Rolling with technology and regulationAshok Leyland is pursuing a number of other innovations in technology and processes to streamline logistics. On the inbound side, it is looking to roll out an online-based transport management system that would eliminate most paper requirements, make pre-gate and dock assignments, and automatically release equipment and freight payments.

Outbound, the truckmaker also wants to carry out vehicle allocation and monitoring through mobile-based apps, as well as to switch to electronic proof of delivery (ePOD) wherever possible.

Mishra, ALeyland"Moving volume by train is helpful to achieve our overall volume and quality targets" - Chandra Kant Mishra, Ashok Leyland

Further network and transport mode changes are expected once GST is finalised and implemented, which is currently expected to be by April 2017.

The reform is intended to eliminate a variety of state and local taxes across India, allowing goods and services to be distributed directly across state lines from factories and distribution centres, rather than from regional stockyards as is necessary today.
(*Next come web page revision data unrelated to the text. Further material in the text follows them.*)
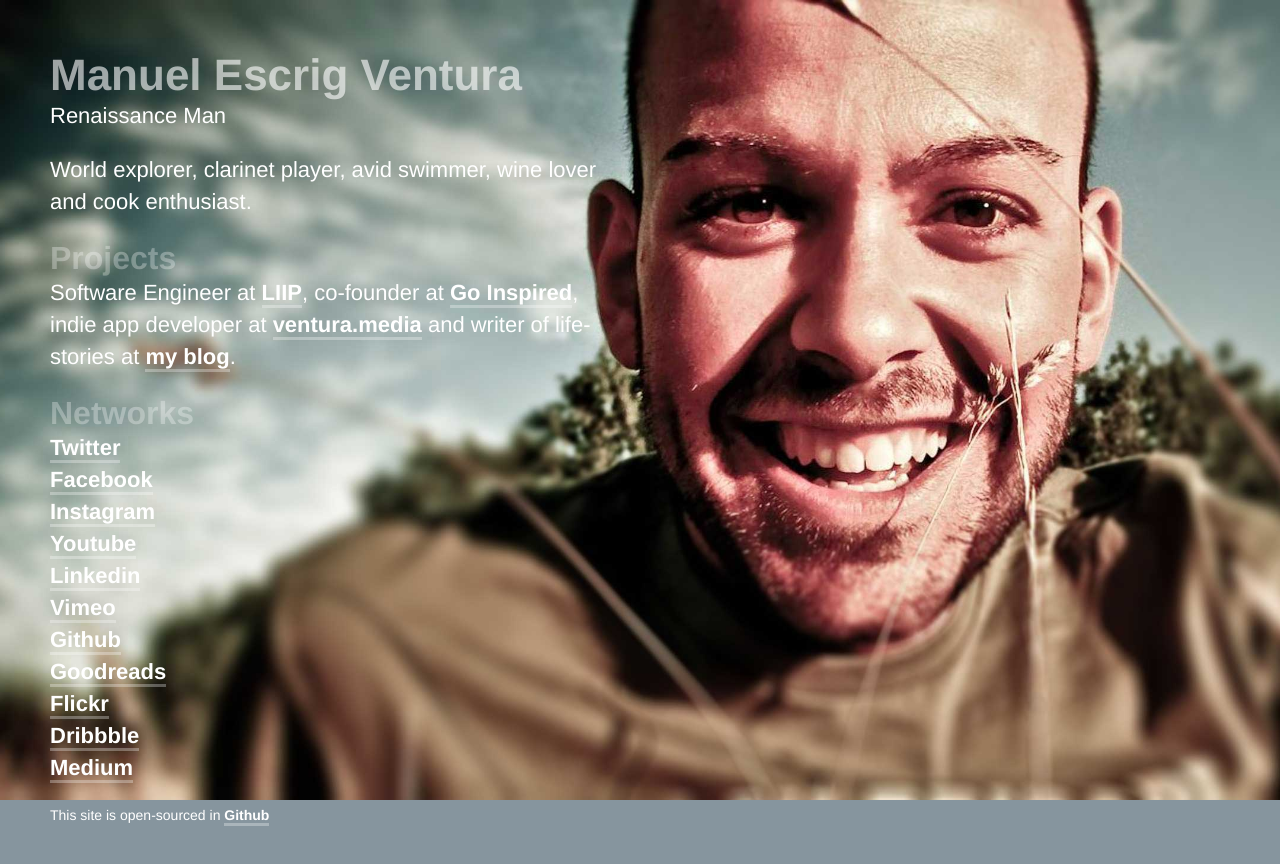
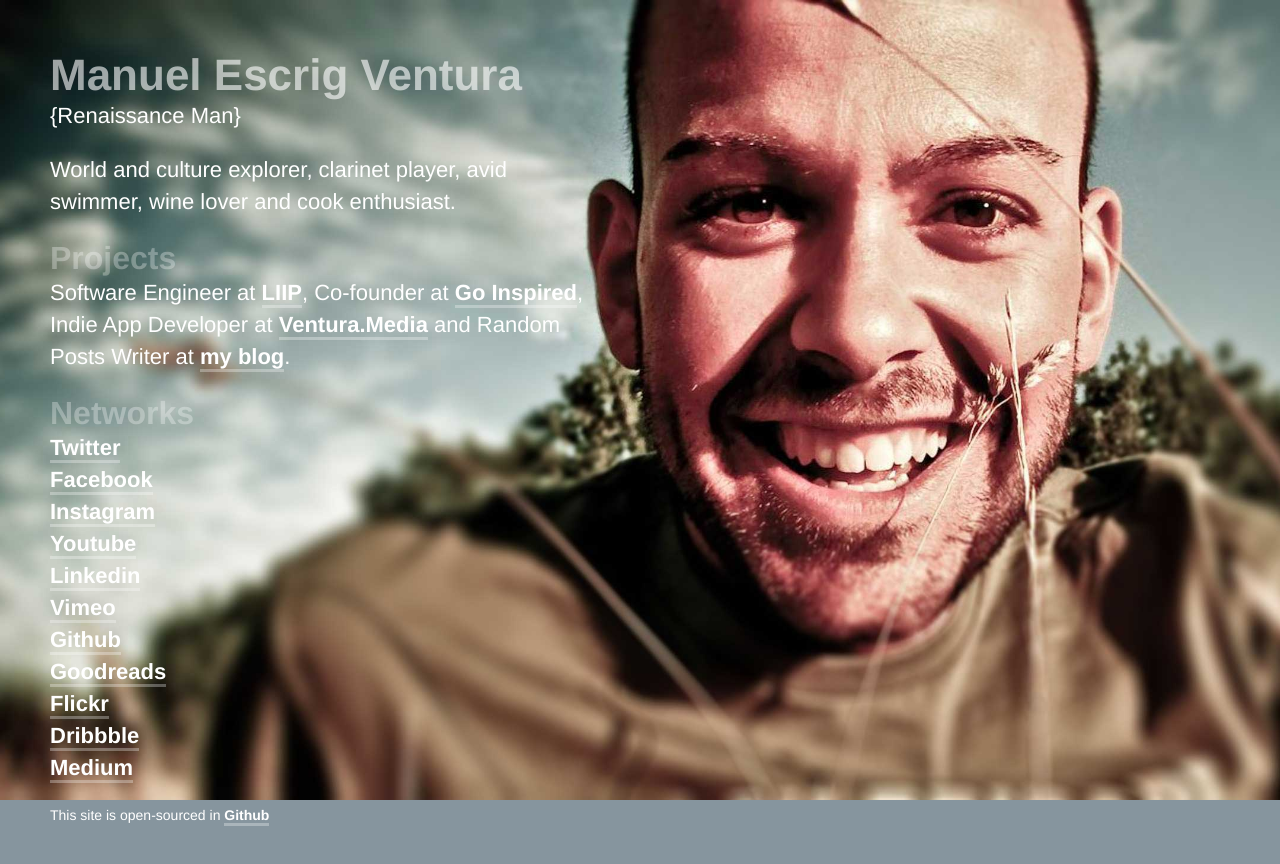
Before and after one commit to manuelescrig/about, a plain HTML site: page index.html in a window 1280 px wide. Drawn offline with Linux system fonts and the light colour scheme.

Commit message:
Update index.html

```diff
--- a/index.html
+++ b/index.html
@@ -41,11 +41,11 @@
 <div id="about">
 
 	<h1>Manuel Escrig Ventura</h1>
-	<p>Renaissance Man</p>
-	<p>World explorer, clarinet player, avid swimmer, wine lover and cook enthusiast.</p>
+	<p>{Renaissance Man}</p>
+	<p>World and culture explorer, clarinet player, avid swimmer, wine lover and cook enthusiast.</p>
 
 	<h2>Projects</h2>
-	<p>Software Engineer at <a href="http://www.liip.ch/" target="_blank">LIIP</a>, co-founder at <a href="http://www.goinspired.com/" target="_blank">Go Inspired</a>, indie app developer at <a href="http://ventura.media" target="_blank">ventura.media</a> and writer of life-stories at <a href="http://www.manuelescrig.com/" target="_blank">my blog</a>.
+	<p>Software Engineer at <a href="http://www.liip.ch/" target="_blank">LIIP</a>, Co-founder at <a href="http://www.goinspired.com/" target="_blank">Go Inspired</a>, Indie App Developer at <a href="http://ventura.media" target="_blank">Ventura.Media</a> and Random Posts Writer at <a href="http://www.manuelescrig.com/" target="_blank">my blog</a>.
 	</p>
 
 	<h2>Networks</h2>
```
For Ashok Leyland, an effective implementation of GST would make it possible to reduce its RSOs further.

The company is exploring a number of options. In one network, Ashok Leyland could use 13 RSOs, including those at plants. In this scenario, Mishra predicted the company would be able to service 72% of locations across the country within one day, and 99% within two days. Another option would include 14 RSOs, as well as a strategic call location in the eastern city of Guwahati, which would serve 92% of the country in one day, and 99% in two days.

Mishra pointed out, however, that Indian businesses still have little clarity on the exact rules around GST and taxation rules. “We are still waiting,” he said.

Watch a video of Ashok Leyland's presentation and others from Automotive Logistics India here.